I started my tour of Jewish Riga at the Community Center on Skolas Street. Constructed in 1913 it originally accommodated various Jewish organizations, a Jewish theater, a Jewish library and served as the preeminent venue for Jewish functions (Jews were excluded from town guilds). After regaining independence the Latvian government returned the premises to the Latvian Society for Jewish Culture (LSJC), who in turn allotted the property to the Riga Jewish Community (RJC). Having resumed her original purpose, the building now hosts the Jews in Latvia Museum. Alas, it was closed for a student gathering. I overheard the young people speaking in Russian and I even saw one boy wearing a ‘Make America Great Again’ hat- testament to the Russian persuasion of Jews in Eastern Europe (as in Vilnius).
Passed the astonishing Roman Catholic Nativity Cathedral (1876) en route.
Took a short bus ride to the Old Jewish cemetery located in the suburban Moscow District. Jews first settled in Riga on a permanent basis with the Polish occupation during the Livonian War (1558-1583); however, the first Jewish burials were not allowed until 1725- when the Old Jewish Cemetery was established.
Headstones were removed during the Soviet occupation, and in 1960 the Communists Brigades Park was established therein. The only evidence of her original purpose are two monuments that stand near her entrance.
It is an otherwise hideous park.
To reach Old Town I walked through the Moscow District, which was once designated the Riga Ghetto. While a quarter of Riga’s Jews scrambled to the interior of the Soviet Union in the months before the Nazis arrived, the 30,000 remaining were forced into the ghetto in October of 1941. Only a few thousand survived the massacres of early December in the Bikernieki and Rumbula forests. The dead were replaced by some 20,000 transports from Western Europe, who in 1943 were shipped to their deaths in concentration camps. Roughly 50,000 ghetto inhabitants perished during the Holocaust.
I was surprised to find a sign that read ‘Bikur Holim’ (Hebrew for ‘heal the sick’). Turns out it was a Jewish hospital established in 1924 that still serves its original purpose.
Finally reached the Great Choral Synagogue just after noon.
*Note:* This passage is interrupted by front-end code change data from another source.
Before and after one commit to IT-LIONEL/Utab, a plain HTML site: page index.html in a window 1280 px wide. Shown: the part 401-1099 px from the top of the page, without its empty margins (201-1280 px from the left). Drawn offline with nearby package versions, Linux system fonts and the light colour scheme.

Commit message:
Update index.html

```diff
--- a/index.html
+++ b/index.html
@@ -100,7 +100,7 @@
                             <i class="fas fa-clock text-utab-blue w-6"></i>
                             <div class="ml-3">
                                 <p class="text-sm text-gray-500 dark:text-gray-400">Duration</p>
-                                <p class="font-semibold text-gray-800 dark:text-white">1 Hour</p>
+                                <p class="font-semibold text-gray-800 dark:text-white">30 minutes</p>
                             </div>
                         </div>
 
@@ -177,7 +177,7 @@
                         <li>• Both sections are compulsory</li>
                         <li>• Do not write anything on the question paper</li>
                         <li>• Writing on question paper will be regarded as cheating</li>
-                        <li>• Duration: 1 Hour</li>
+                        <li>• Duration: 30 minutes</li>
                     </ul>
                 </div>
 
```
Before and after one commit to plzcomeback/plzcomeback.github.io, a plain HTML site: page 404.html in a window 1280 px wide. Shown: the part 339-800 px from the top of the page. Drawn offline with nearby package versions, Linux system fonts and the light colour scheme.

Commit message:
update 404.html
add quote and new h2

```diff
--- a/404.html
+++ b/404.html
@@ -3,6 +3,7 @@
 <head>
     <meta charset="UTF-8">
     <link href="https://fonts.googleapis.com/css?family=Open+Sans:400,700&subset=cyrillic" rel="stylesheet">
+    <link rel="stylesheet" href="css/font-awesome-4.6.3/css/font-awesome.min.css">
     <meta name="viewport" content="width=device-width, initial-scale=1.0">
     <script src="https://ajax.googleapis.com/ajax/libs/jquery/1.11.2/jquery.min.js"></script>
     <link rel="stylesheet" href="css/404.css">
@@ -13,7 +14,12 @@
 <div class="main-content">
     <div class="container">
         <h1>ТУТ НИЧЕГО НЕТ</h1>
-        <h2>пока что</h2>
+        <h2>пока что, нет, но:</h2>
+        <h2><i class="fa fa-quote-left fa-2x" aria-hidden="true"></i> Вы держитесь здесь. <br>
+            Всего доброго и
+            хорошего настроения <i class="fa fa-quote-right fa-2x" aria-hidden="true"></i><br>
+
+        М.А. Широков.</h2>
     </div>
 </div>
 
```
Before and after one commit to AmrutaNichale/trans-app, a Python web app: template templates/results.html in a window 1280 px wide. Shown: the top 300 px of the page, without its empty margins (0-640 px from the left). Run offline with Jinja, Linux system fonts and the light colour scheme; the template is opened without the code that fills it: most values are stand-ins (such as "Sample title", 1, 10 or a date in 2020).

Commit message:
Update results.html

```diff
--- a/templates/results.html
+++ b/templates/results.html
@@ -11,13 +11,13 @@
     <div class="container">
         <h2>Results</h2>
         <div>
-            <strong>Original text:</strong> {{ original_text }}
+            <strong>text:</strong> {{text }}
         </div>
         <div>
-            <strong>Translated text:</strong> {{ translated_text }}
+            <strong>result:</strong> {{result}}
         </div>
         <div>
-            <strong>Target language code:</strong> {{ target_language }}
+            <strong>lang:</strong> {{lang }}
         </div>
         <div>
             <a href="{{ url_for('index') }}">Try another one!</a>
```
Constructed in 1871 it was the largest and grandest in all of Latvia.
Her establishment would have coincided with the arrival of my great-great-great-grandparents, Moses Smulson and Minnie Brenner, originally of the Siauliai region in Lithuania. It was in Riga that the Smulsons (who then went by Shmuelov) bore and raised five children, including my grandmother’s grandmother, Lena Weisbond nee Smulson. Lena immigrated with her parents to Baltimore in 1891.
In July of 1941 some 400 Jews were led into the synagogue. Grenades were thrown inside and the synagogue, with her occupants, burned to the ground.
A memorial to the victims was erected adjacent earlier this year.
A nearby monument honors Zanis Lipke (1900-1987) who used his position in the Nazi military to smuggle Jews from the ghetto. Roughly one quarter of the 200 Jews from Riga who survived the war attribute their lives to Lipke’s efforts.
By then the falling snow had thickened and my hand was entirely numb from neglecting my glove in order to take pictures. Was excited to reach the Riga Ghetto and Latvian Holocaust Museum, but was disappointed to find an outdoor exhibition.
Used an indoor display to warm up. It traced the history of the Armenian Genocide. Raphael Lemkin, who coined the term genocide for the United Nations Convention, noted that ‘a strong parallel may be drawn between the extermination of the Armenians by the Turks and the extermination of the Jews by the Germans’.
The main exhibition features a double-sided display structured along a path intended to replicate a typical street in the ghetto.
One side offered a detailed chronology of Jewish life in Latvia through the Holocaust, the other listed victims.
Towards one end stands a cattle car used to transport Jews to and from the ghetto.
It contained an exhibit about the transport from Berlin.
At the other end stands a memorial to the 70,000 Latvian Jews massacred by the Nazis.
Adjacent stands a factory where ghetto inhabitants were marched each day to serve as forced labor.
Behind the memorial stands a home transplanted from the ghetto in recent years. It housed thirty inhabitants during the war.
The bottom floor holds impressive models of the incredible synagogues that crowded Latvia before the war.
The top floor recreates the conditions of a typical ghetto residence.
Made my way from the museum to the only synagogue in Riga that survived the war. Located in the heart of Old Town, it was feared that burning her would threaten adjacent properties.
Built in 1905, the Peitav Shul serves the 12,000 strong Jewish community of Riga.
Designed in Art Nouveau style it is surely one of the most beautiful synagogue interiors I’ve seen (along with the Temple Synagogue in Krakow).
The original torah scrolls miraculously survived the war inside the Aron Kodesh.
With that I made my way to the bus station where I ate lunch and blogged. Also had time to vent to my parents.
Blogged on the bus, arrived in Vilnius at 9:00.